• _WHAT YOU ARE ASKED TO DO_:
Report every line of the data where the string "justify" appears.

(User interface change data)
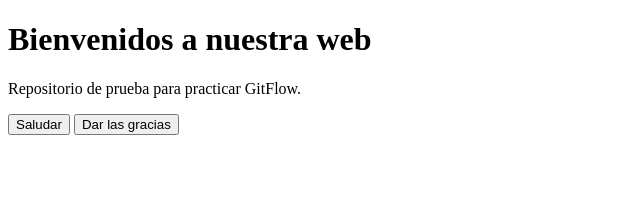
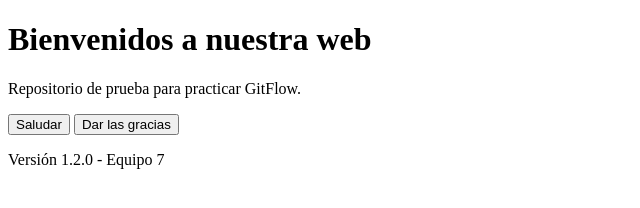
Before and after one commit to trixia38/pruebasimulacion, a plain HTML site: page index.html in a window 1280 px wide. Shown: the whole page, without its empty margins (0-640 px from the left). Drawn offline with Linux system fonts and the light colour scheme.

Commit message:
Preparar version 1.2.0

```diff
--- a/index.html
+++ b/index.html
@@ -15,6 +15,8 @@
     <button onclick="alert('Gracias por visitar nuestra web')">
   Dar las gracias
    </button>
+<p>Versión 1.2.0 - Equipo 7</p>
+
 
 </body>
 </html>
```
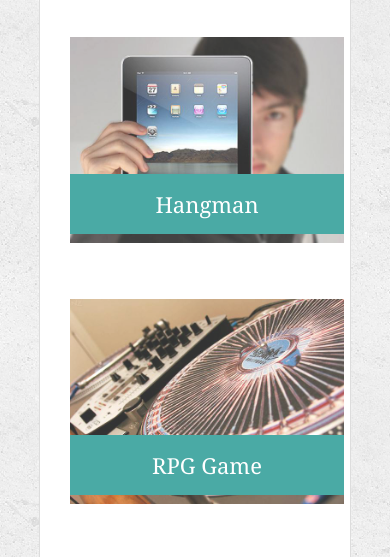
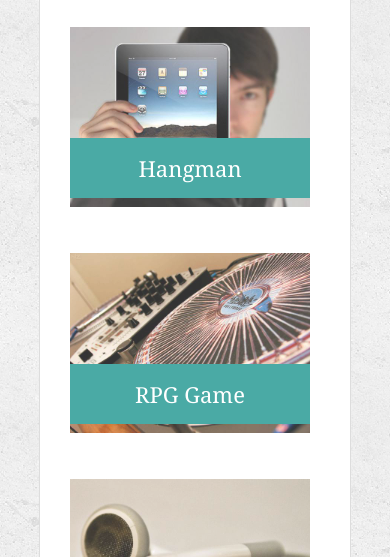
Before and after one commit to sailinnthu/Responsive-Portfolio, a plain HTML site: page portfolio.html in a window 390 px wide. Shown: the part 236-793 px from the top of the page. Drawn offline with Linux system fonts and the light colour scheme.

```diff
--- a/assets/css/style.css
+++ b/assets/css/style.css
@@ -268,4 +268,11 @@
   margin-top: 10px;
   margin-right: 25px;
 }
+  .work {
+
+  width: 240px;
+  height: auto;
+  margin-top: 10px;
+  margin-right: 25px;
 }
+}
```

==

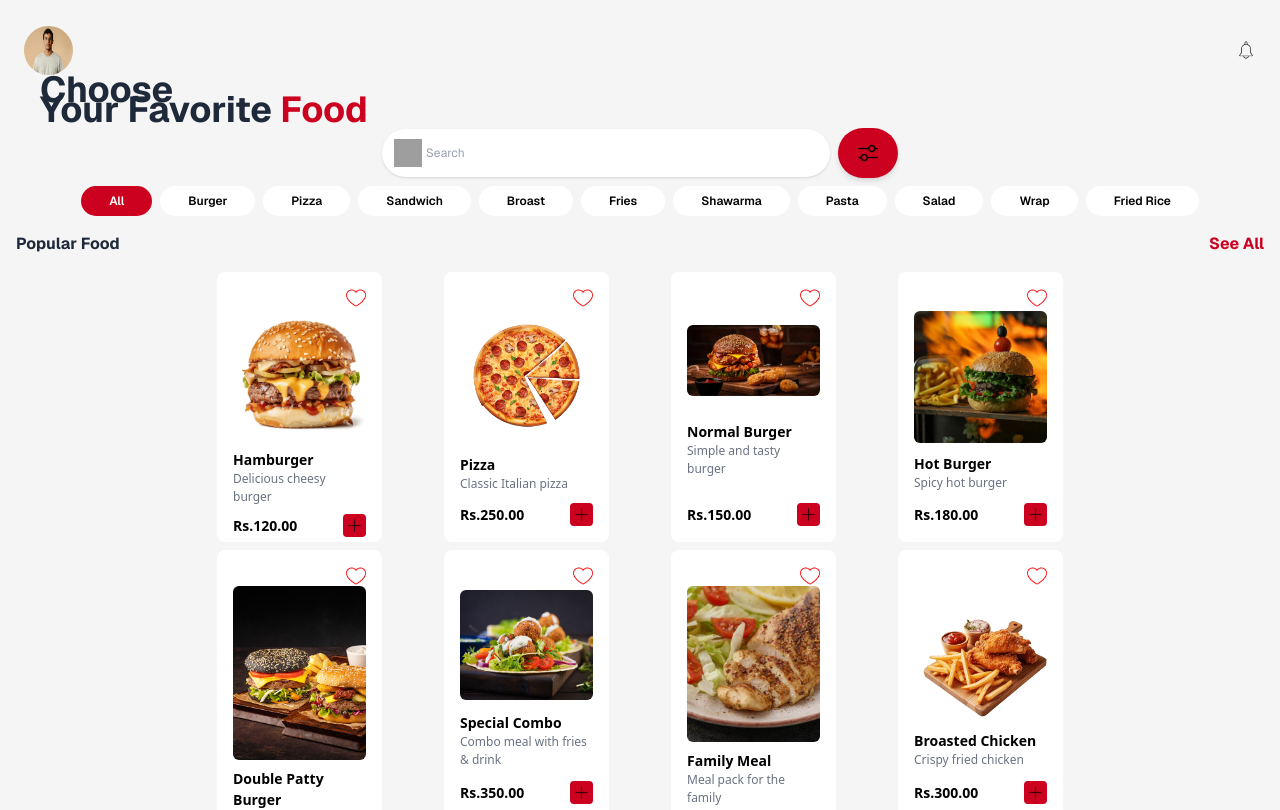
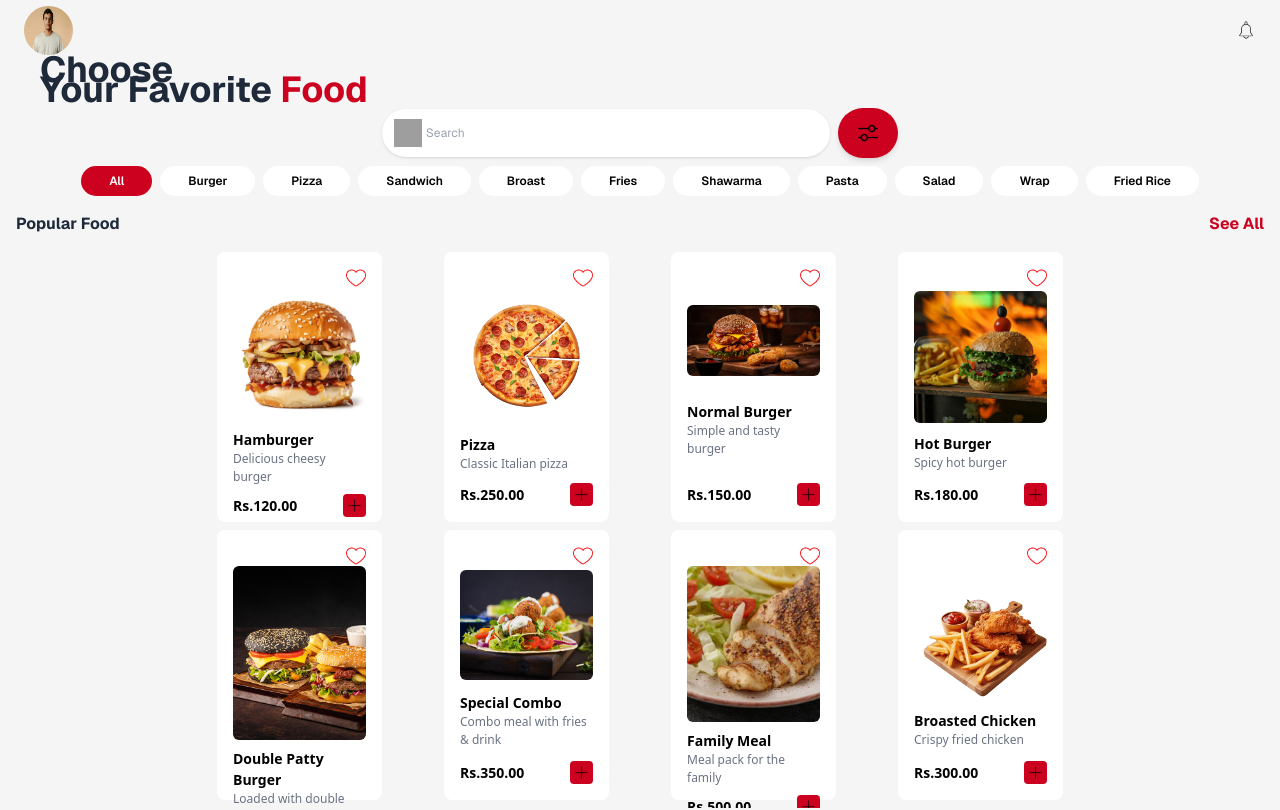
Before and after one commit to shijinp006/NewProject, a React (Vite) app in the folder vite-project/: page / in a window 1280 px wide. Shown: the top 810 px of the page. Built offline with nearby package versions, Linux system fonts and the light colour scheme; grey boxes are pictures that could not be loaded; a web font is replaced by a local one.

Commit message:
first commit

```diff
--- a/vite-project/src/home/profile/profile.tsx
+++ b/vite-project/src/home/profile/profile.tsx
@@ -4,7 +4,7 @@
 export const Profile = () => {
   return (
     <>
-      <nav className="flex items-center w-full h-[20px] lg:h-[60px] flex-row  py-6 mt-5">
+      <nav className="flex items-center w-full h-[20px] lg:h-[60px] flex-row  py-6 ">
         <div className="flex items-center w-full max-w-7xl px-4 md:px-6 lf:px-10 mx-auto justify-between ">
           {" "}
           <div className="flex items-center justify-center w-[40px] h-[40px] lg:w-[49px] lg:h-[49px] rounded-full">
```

• _ANSWER FOR THIS EXERCISE_:
         <div className="flex items-center w-full max-w-7xl px-4 md:px-6 lf:px-10 mx-auto justify-between ">
           <div className="flex items-center justify-center w-[40px] h-[40px] lg:w-[49px] lg:h-[49px] rounded-full">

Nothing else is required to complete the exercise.